Edit difference data
※ ※ ※
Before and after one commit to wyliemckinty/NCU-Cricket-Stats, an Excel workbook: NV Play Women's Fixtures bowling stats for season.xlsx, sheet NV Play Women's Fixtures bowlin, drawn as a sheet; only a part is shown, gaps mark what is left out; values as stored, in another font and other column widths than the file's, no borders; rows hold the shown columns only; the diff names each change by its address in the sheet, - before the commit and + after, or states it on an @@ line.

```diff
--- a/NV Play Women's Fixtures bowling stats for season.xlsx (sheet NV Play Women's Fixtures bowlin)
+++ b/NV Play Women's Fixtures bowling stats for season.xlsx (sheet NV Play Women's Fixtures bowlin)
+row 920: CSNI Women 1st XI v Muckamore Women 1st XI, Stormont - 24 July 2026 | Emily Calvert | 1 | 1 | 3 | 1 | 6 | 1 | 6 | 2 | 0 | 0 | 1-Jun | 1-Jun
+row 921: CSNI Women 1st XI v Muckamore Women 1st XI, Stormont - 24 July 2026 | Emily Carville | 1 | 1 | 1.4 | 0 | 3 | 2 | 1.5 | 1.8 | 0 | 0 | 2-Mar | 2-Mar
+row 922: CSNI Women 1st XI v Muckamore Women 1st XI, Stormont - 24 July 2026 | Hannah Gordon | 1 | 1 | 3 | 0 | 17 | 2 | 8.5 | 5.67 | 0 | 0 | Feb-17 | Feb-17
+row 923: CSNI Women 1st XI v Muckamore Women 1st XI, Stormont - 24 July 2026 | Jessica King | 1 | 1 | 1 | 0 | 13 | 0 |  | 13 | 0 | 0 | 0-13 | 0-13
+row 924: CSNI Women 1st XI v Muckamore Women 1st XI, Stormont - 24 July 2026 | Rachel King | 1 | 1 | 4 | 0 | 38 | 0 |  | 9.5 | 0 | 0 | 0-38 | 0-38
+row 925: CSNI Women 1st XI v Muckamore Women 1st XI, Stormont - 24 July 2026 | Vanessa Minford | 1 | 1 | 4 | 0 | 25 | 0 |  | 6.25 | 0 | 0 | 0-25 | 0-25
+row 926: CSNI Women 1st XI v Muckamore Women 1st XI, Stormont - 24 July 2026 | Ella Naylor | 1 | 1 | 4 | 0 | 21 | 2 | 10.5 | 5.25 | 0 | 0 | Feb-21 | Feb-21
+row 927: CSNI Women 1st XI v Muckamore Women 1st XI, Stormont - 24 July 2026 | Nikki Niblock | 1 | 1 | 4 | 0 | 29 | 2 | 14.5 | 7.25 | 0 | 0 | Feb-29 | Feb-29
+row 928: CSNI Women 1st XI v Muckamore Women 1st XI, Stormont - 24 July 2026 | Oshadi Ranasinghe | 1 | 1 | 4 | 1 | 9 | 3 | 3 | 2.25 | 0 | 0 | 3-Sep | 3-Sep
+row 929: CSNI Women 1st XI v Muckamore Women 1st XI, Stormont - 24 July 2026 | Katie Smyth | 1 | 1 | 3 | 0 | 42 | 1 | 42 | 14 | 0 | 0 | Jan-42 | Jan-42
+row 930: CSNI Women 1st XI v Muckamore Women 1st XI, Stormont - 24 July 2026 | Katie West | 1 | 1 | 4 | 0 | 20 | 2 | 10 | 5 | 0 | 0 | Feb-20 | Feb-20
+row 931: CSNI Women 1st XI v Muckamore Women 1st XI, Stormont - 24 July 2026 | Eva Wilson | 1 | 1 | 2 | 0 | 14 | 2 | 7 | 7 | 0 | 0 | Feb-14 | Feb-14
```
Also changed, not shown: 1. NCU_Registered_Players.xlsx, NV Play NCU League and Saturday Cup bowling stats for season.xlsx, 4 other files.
※ ※ ※
■ **Your objective**: Provide a faithful, complete copy of the entries above.

■ **Solution to this exercise**:
Before and after one commit to wyliemckinty/NCU-Cricket-Stats, an Excel workbook: NV Play Women's Fixtures bowling stats for season.xlsx, sheet NV Play Women's Fixtures bowlin, drawn as a sheet; only a part is shown, gaps mark what is left out; values as stored, in another font and other column widths than the file's, no borders; rows hold the shown columns only; the diff names each change by its address in the sheet, - before the commit and + after, or states it on an @@ line.

```diff
--- a/NV Play Women's Fixtures bowling stats for season.xlsx (sheet NV Play Women's Fixtures bowlin)
+++ b/NV Play Women's Fixtures bowling stats for season.xlsx (sheet NV Play Women's Fixtures bowlin)
+row 920: CSNI Women 1st XI v Muckamore Women 1st XI, Stormont - 24 July 2026 | Emily Calvert | 1 | 1 | 3 | 1 | 6 | 1 | 6 | 2 | 0 | 0 | 1-Jun | 1-Jun
+row 921: CSNI Women 1st XI v Muckamore Women 1st XI, Stormont - 24 July 2026 | Emily Carville | 1 | 1 | 1.4 | 0 | 3 | 2 | 1.5 | 1.8 | 0 | 0 | 2-Mar | 2-Mar
+row 922: CSNI Women 1st XI v Muckamore Women 1st XI, Stormont - 24 July 2026 | Hannah Gordon | 1 | 1 | 3 | 0 | 17 | 2 | 8.5 | 5.67 | 0 | 0 | Feb-17 | Feb-17
+row 923: CSNI Women 1st XI v Muckamore Women 1st XI, Stormont - 24 July 2026 | Jessica King | 1 | 1 | 1 | 0 | 13 | 0 |  | 13 | 0 | 0 | 0-13 | 0-13
+row 924: CSNI Women 1st XI v Muckamore Women 1st XI, Stormont - 24 July 2026 | Rachel King | 1 | 1 | 4 | 0 | 38 | 0 |  | 9.5 | 0 | 0 | 0-38 | 0-38
+row 925: CSNI Women 1st XI v Muckamore Women 1st XI, Stormont - 24 July 2026 | Vanessa Minford | 1 | 1 | 4 | 0 | 25 | 0 |  | 6.25 | 0 | 0 | 0-25 | 0-25
+row 926: CSNI Women 1st XI v Muckamore Women 1st XI, Stormont - 24 July 2026 | Ella Naylor | 1 | 1 | 4 | 0 | 21 | 2 | 10.5 | 5.25 | 0 | 0 | Feb-21 | Feb-21
+row 927: CSNI Women 1st XI v Muckamore Women 1st XI, Stormont - 24 July 2026 | Nikki Niblock | 1 | 1 | 4 | 0 | 29 | 2 | 14.5 | 7.25 | 0 | 0 | Feb-29 | Feb-29
+row 928: CSNI Women 1st XI v Muckamore Women 1st XI, Stormont - 24 July 2026 | Oshadi Ranasinghe | 1 | 1 | 4 | 1 | 9 | 3 | 3 | 2.25 | 0 | 0 | 3-Sep | 3-Sep
+row 929: CSNI Women 1st XI v Muckamore Women 1st XI, Stormont - 24 July 2026 | Katie Smyth | 1 | 1 | 3 | 0 | 42 | 1 | 42 | 14 | 0 | 0 | Jan-42 | Jan-42
+row 930: CSNI Women 1st XI v Muckamore Women 1st XI, Stormont - 24 July 2026 | Katie West | 1 | 1 | 4 | 0 | 20 | 2 | 10 | 5 | 0 | 0 | Feb-20 | Feb-20
+row 931: CSNI Women 1st XI v Muckamore Women 1st XI, Stormont - 24 July 2026 | Eva Wilson | 1 | 1 | 2 | 0 | 14 | 2 | 7 | 7 | 0 | 0 | Feb-14 | Feb-14
```
Also changed, not shown: 1. NCU_Registered_Players.xlsx, NV Play NCU League and Saturday Cup bowling stats for season.xlsx, 4 other files.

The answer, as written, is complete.